Posted on February 12, 2024
Major shipping companies are warning that the security situation in the Red Sea is continuing to deteriorate, despite efforts by the west to limit attacks by Yemen’s Houthi rebels.
The bosses of A.P. Moller-Maersk A/S and D/S Norden A/S said on February 8 that they felt the threat level was continuing to escalate in the region. It comes after Japanese shipping giant Mitsui OSK Lines Ltd. said the disruption on the route could last for a year.
Swaths of the merchant fleet have been avoiding the waterway since attacks by the Houthis began in mid-November. The area grew even more volatile after the U.S. and U.K. launched airstrikes in the middle of last month, prompting major owners in all sectors to avoid the region.
“We’ve not seen the level of threat peak, to the contrary,” Maersk chief executive officer Vincent Clerc said in a Bloomberg TV interview. “The amount or the range of weapons that are being used for these attacks is expanding and there is no clear line of sight to when and how the international community will be able to mobilize itself and guarantee safe passage for us.”
The shipping companies’ perceptions of risk matter because they are what will dictate when vessels return to the region. All of the owners said they will continue to re-route their ships until it is safe to travel in the Red Sea.

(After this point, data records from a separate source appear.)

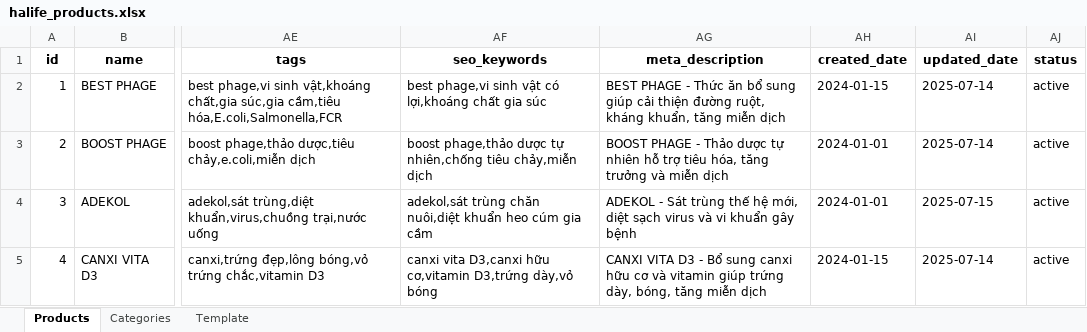
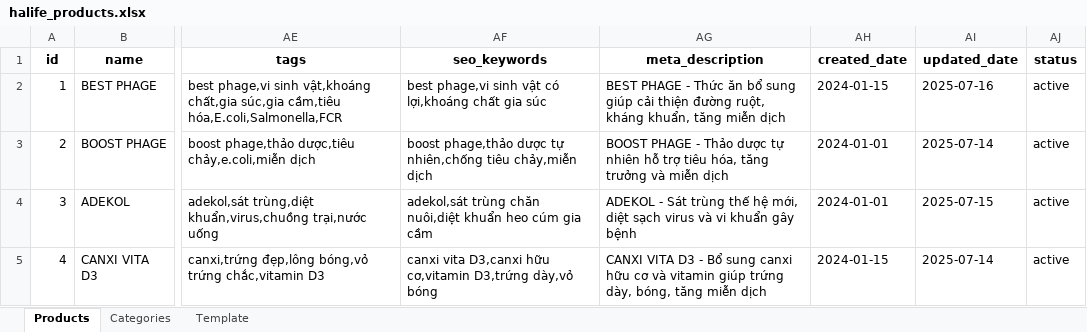
Before and after one commit to hachitubg/halife-website, an Excel workbook: public/data/halife_products.xlsx, sheet Products, drawn as a sheet; only a part is shown, gaps mark what is left out; values as stored, in another font and other column widths than the file's, no borders; the diff names each change by its address in the sheet, - before the commit and + after, or states it on an @@ line.

```diff
--- a/public/data/halife_products.xlsx (sheet Products)
+++ b/public/data/halife_products.xlsx (sheet Products)
-AI2 (updated_date): 2025-07-14
+AI2 (updated_date): 2025-07-16
```
Also changed, not shown: 4 other files.
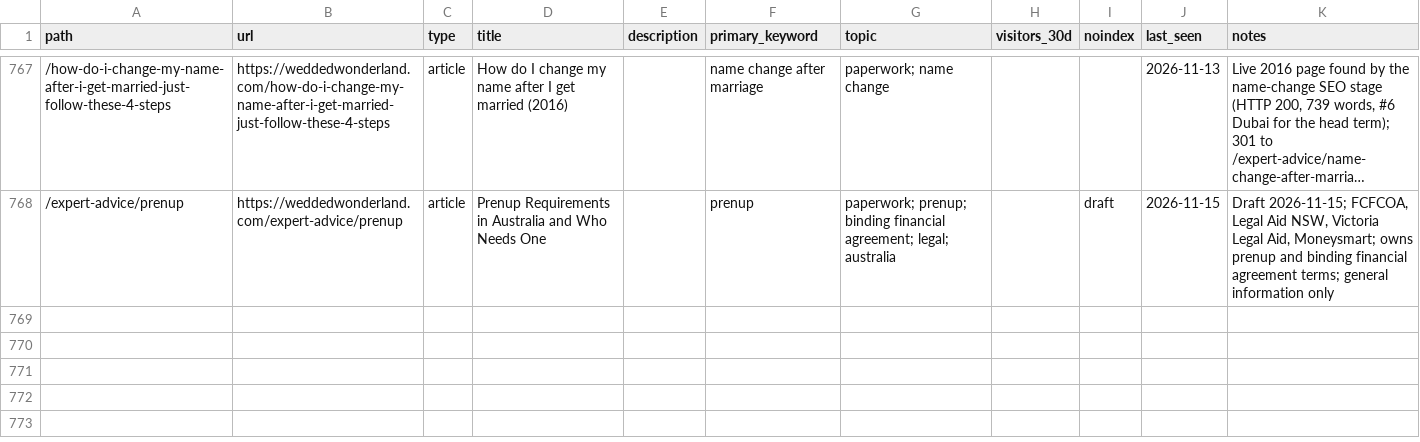
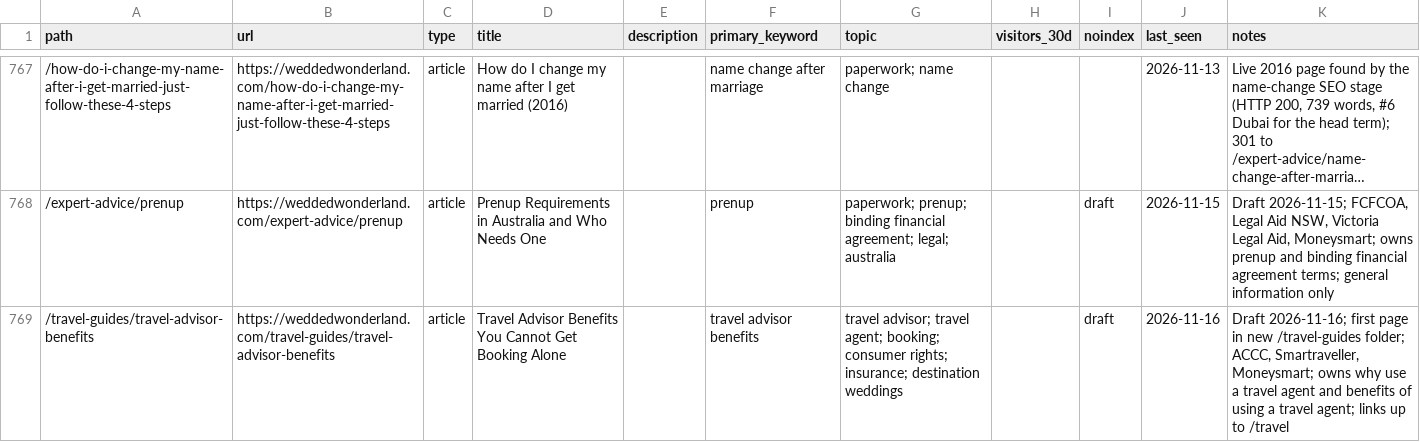
Before and after one commit to christianbraga-cpu/ForWork, a CSV file: content-system/seo/link-map.csv, drawn as a sheet; only a part is shown, gaps mark what is left out; long unchanged cells end in …; the diff names each change by its address in the sheet, - before the commit and + after, or states it on an @@ line.

```diff
--- a/content-system/seo/link-map.csv
+++ b/content-system/seo/link-map.csv
+row 769: /travel-guides/travel-advisor-benefits | https://weddedwonderland.com/travel-guides/travel-advisor-benefits | article | Travel Advisor Benefits You Cannot Get Booking Alone |  | travel advisor benefits | travel advisor; travel agent; booking; consumer rights; insurance; destination weddings |  | draft | 2026-11-16 | Draft 2026-11-16; first page in new /travel-guides folder; ACCC, Smartraveller, Moneysmart; owns why use a travel agent and benefits of using a travel agent; links up to /travel
```
Also changed, not shown: content/calendar.csv, 8 other files.
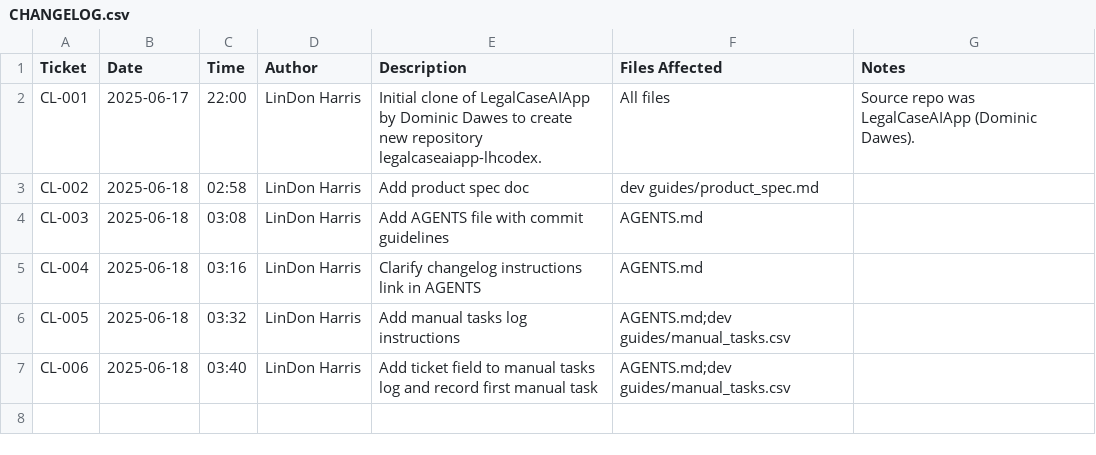
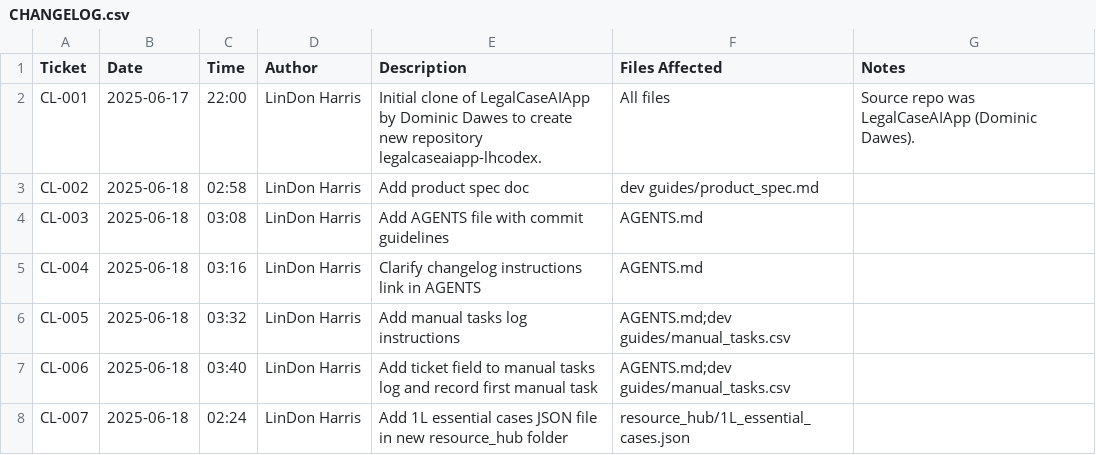
Before and after one commit to lindonharris/legalcaseaiapp-lhcodex, a CSV file: CHANGELOG.csv, drawn as a sheet.

Commit message:
CL-007 add 1L essential cases changelog entry

```diff
--- a/CHANGELOG.csv
+++ b/CHANGELOG.csv
@@ -7 +7,2 @@ CL-005,2025-06-18,03:32,LinDon Harris,"Add manual tasks log instructions","AGENT
 CL-006,2025-06-18,03:40,LinDon Harris,"Add ticket field to manual tasks log and record first manual task","AGENTS.md;dev guides/manual_tasks.csv",""
+CL-007,2025-06-18,02:24,LinDon Harris,"Add 1L essential cases JSON file in new resource_hub folder","resource_hub/1L_essential_cases.json",""
```
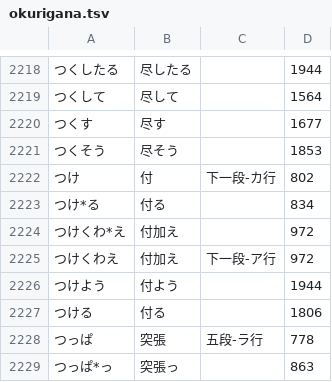
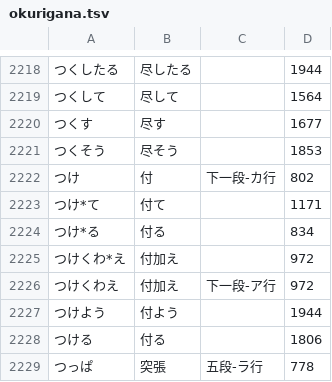
Before and after one commit to kanaemi-app/kanaemi-dict, a TSV file: dictionaries/okurigana.tsv, drawn as a sheet; only a part is shown, gaps mark what is left out; the shorter side is filled out with more unchanged rows.

```diff
--- a/dictionaries/okurigana.tsv
+++ b/dictionaries/okurigana.tsv
@@ -2222,2 +2222,3 @@
 つけ	付	下一段-カ行	802
+つけ*て	付て		1171
 つけ*る	付る		834
```
Also changed, not shown: dictionaries/it.tsv, dictionaries/music.tsv, 25 other files.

In addition to the airstrikes launched by the U.S. and U.K., there’s also a defensive force operating in the Red Sea known as Operation Prosperity Guardian.
Military ships in the region have been attempting to thwart missile strikes on merchant vessels over the past few weeks, but the Houthis have continued their attacks. There’s also been a parallel uptick in Somali piracy.
In order to be confident about sailing through again, there need to be signs of a period of stability Norden chief executive officer Jan Rinbo said. Only when that is combined with a period of no attacks would it be viable for merchant shipping to think about returning, he added.
“You need to have a de-escalating situation, and we are not at that point yet,” he said by phone. “If anything it just seems to escalate.”
Clerc said Maersk will continue to re-route its ships around Africa for several more weeks and has previously said that the company would need to be “absolutely certain” the waterway was safe before sailing there again.
MOL said its diversions will continue for at least the next two to three months, while Norden said it doesn’t expect an imminent resolution.
At the same time, dry weather means the Panama Canal — one of the world’s other vital maritime chokepoints — has reduced traffic due to low water levels. Alongside the Red Sea crisis, that’s causing vast numbers of ship diversions.
“That really is unprecedented,” Norden’s Rindbo said. “I’ve not in my 29 years in shipping seen anything like this.”